**Problem statement**
Where the records hold the string "that", show the whole line it sits on.

Data provided section start

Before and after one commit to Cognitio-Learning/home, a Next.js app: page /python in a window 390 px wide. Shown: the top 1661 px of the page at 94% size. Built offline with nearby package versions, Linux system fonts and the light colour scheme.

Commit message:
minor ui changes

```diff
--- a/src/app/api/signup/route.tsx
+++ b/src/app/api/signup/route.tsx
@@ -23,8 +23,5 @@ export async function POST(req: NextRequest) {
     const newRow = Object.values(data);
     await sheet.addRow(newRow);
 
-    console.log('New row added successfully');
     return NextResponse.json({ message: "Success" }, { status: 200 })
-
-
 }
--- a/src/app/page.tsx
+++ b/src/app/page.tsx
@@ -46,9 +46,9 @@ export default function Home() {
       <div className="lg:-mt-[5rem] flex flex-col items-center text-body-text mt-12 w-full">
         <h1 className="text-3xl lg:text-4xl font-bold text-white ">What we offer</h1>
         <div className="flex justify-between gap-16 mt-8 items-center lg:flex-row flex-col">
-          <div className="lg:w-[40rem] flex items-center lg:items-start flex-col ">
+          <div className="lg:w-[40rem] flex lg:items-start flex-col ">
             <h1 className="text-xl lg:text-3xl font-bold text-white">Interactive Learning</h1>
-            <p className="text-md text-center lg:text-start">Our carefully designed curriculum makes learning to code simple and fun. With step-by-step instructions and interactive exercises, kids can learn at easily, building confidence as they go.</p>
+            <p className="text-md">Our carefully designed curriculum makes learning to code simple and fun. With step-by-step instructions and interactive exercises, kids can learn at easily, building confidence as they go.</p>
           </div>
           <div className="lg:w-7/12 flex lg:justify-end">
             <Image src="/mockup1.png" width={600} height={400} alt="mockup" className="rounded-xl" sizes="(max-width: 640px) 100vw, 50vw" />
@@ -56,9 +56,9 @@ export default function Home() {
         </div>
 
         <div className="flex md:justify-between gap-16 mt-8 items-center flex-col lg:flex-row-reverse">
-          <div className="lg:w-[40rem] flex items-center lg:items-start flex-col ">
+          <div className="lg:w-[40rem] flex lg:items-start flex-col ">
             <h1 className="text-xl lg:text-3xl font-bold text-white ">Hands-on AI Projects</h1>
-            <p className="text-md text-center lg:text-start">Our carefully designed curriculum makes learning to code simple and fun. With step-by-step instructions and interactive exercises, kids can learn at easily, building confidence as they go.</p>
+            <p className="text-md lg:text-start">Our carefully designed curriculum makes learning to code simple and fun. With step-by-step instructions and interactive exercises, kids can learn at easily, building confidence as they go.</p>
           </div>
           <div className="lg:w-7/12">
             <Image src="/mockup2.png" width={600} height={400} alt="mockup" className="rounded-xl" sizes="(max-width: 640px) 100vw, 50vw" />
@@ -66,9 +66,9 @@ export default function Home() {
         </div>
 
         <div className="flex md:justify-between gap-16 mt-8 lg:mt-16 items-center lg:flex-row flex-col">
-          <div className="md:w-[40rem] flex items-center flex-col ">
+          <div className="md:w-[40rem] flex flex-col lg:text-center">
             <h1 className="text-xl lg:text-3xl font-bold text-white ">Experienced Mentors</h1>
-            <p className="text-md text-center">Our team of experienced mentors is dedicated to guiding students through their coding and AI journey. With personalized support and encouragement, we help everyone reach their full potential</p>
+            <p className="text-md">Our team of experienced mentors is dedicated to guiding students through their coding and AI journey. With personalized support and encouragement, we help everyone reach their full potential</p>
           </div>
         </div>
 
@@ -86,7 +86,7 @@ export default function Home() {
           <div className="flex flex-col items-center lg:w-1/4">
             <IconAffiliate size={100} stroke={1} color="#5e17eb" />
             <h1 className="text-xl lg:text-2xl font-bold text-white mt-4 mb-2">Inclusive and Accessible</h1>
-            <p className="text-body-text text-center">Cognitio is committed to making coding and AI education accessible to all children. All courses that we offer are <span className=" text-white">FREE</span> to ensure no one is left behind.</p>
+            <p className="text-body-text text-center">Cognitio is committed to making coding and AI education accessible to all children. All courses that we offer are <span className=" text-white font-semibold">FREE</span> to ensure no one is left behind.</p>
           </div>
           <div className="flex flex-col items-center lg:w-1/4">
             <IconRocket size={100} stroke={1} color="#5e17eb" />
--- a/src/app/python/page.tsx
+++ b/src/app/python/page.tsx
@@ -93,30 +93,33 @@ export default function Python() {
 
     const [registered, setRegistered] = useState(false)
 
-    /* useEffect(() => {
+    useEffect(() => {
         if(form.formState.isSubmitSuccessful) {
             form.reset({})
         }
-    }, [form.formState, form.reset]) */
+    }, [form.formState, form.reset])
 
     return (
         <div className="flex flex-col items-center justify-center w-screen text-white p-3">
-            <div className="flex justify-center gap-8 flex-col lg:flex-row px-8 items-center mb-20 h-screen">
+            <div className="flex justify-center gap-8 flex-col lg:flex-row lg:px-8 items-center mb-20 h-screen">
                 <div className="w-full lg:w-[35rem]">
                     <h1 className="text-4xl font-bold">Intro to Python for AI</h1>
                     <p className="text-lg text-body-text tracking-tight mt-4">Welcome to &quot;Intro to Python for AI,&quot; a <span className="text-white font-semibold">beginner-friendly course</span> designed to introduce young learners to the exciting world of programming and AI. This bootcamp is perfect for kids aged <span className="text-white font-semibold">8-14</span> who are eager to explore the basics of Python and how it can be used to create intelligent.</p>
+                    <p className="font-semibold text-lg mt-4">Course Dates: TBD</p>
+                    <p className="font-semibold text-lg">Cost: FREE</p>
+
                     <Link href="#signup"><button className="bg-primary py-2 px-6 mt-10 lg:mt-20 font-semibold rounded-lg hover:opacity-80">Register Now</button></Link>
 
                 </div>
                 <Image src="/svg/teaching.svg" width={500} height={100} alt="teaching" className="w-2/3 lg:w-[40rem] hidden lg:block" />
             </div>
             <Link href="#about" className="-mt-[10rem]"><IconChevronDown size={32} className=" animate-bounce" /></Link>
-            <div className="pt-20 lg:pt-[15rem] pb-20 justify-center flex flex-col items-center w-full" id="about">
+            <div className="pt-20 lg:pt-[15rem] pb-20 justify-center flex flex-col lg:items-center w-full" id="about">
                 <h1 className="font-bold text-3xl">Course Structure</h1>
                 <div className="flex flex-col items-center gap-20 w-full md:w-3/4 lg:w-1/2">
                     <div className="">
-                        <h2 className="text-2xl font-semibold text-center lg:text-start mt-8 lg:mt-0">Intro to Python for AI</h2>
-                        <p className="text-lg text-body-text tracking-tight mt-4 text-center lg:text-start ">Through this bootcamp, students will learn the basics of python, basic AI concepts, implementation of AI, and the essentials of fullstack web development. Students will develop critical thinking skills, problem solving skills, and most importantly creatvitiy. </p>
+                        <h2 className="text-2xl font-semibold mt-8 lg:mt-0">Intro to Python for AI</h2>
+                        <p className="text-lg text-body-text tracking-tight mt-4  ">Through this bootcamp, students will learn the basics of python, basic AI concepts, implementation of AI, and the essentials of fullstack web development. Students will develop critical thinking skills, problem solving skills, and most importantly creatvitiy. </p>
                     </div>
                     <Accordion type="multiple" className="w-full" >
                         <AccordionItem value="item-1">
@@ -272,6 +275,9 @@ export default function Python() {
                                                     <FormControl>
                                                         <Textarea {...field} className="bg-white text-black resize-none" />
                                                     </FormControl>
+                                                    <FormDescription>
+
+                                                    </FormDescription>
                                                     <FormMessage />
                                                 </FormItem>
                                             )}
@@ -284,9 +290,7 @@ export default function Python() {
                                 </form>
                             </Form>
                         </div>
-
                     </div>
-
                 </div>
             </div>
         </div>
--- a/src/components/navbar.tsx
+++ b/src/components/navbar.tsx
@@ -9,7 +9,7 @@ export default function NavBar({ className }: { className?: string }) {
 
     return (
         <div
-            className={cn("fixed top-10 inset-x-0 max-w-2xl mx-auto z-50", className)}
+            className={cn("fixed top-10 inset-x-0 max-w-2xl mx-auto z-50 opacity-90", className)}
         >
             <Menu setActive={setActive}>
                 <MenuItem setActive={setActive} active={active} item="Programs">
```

Data provided section end

**Your solution**
-            <p className="text-body-text text-center">Cognitio is committed to making coding and AI education accessible to all children. All courses that we offer are <span className=" text-white">FREE</span> to ensure no one is left behind.</p>
+            <p className="text-body-text text-center">Cognitio is committed to making coding and AI education accessible to all children. All courses that we offer are <span className=" text-white font-semibold">FREE</span> to ensure no one is left behind.</p>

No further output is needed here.